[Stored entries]
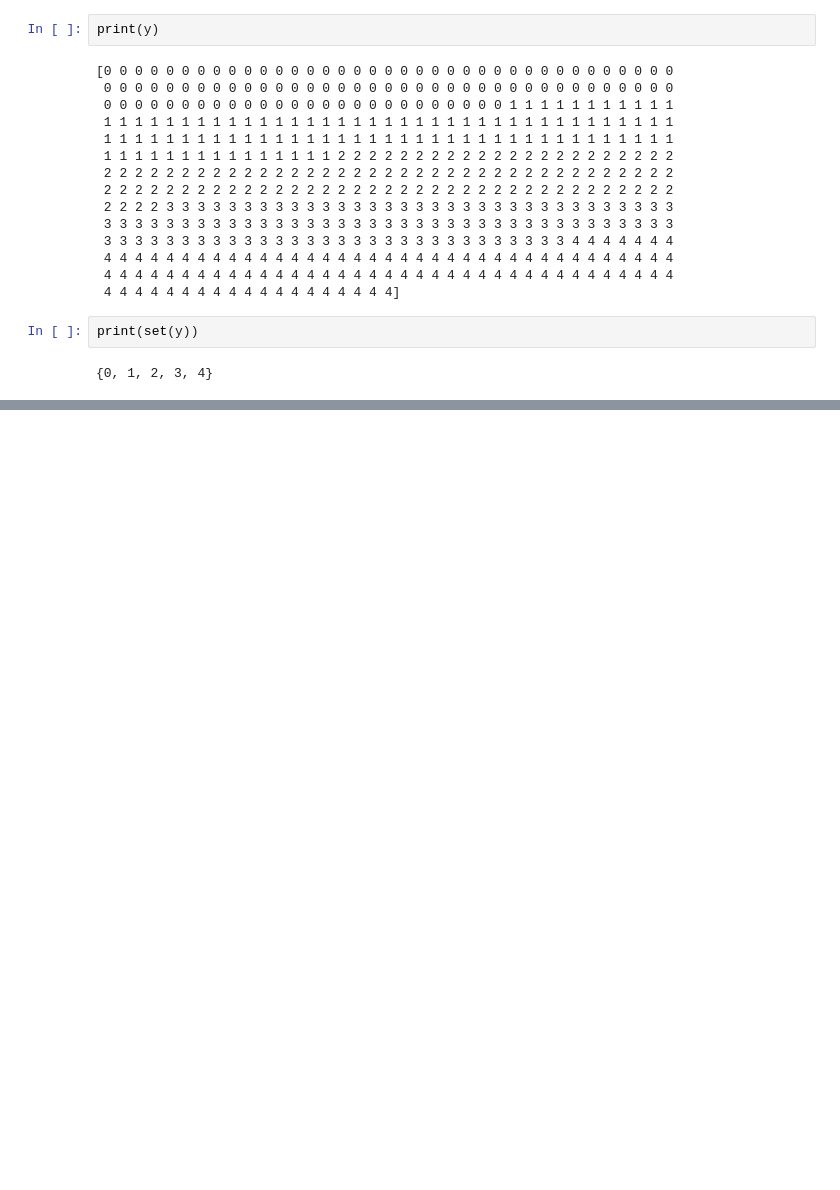
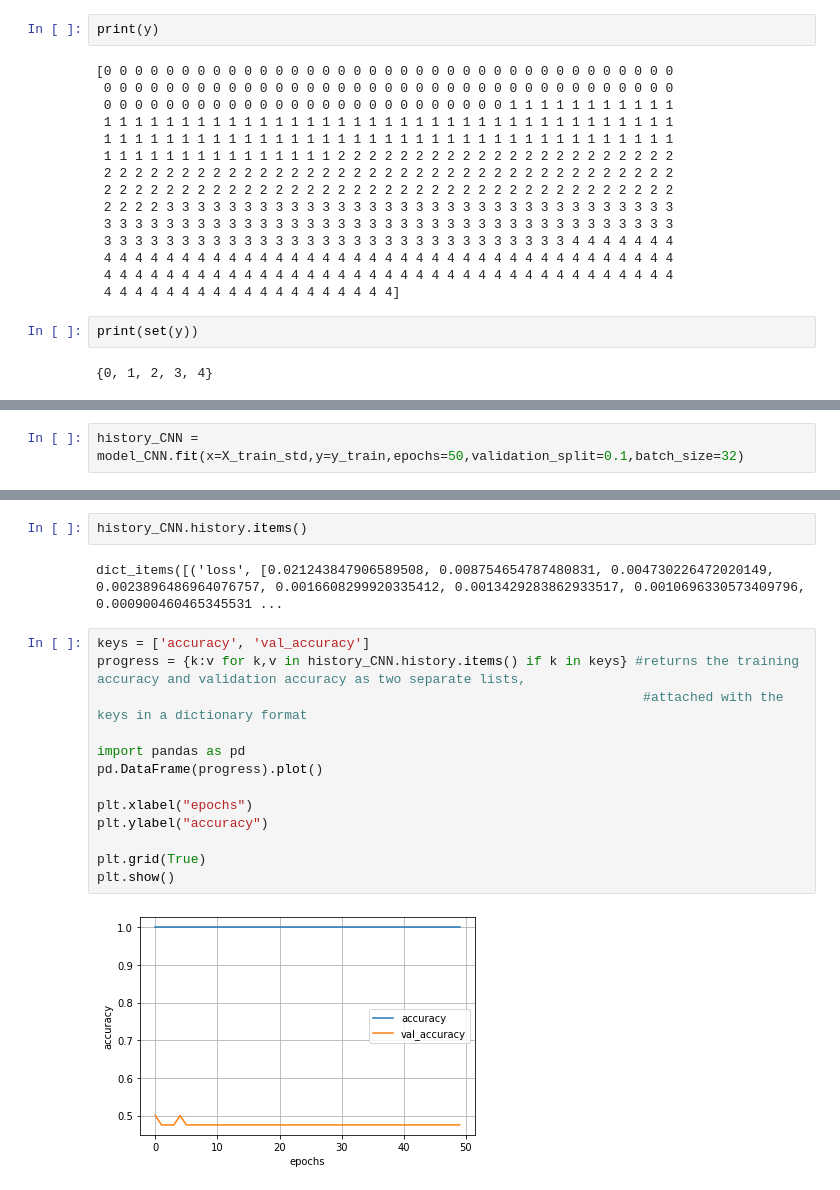
Before and after one commit to JosephGeorgeMtech/Flowers_Classification_CNN, a Jupyter notebook: Flowers_classification_CNN.ipynb, the cells around one changed output, grey strips where cells are left out. Drawn from its saved outputs; the diff is of its cells as text; blank space fills up the shorter version.

```diff
--- a/Flowers_classification_CNN.ipynb
+++ b/Flowers_classification_CNN.ipynb
@@ -141,0 +245,2 @@ print(set(y))
+# %%
+history_CNN = model_CNN.fit(x=X_train_std,y=y_train,epochs=50,validation_split=0.1,batch_size=32)
@@ -141,0 +265,19 @@ print(set(y))
+# %%
+history_CNN.history.items()
+# %% [output]
+dict_items([('loss', [0.021243847906589508, 0.008754654787480831, 0.004730226472020149, 0.0023896486964076757, 0.0016608299920335412, 0.0013429283862933517, 0.0010696330573409796, 0.000900460465345531 ...
+# %%
+keys = ['accuracy', 'val_accuracy']
+progress = {k:v for k,v in history_CNN.history.items() if k in keys} #returns the training accuracy and validation accuracy as two separate lists,
+                                                                      #attached with the keys in a dictionary format
+
+import pandas as pd
+pd.DataFrame(progress).plot()
+
+plt.xlabel("epochs")
+plt.ylabel("accuracy")
+
+plt.grid(True)
+plt.show()
+# %% [output]
+[figure, added]
```
Also changed, not shown: parts of 24 cells of this notebook.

- Exercise aim -
When a line of the data holds the string "print", pick it out and copy it.

- Worked solution -
@@ -141,0 +245,2 @@ print(set(y))
@@ -141,0 +265,19 @@ print(set(y))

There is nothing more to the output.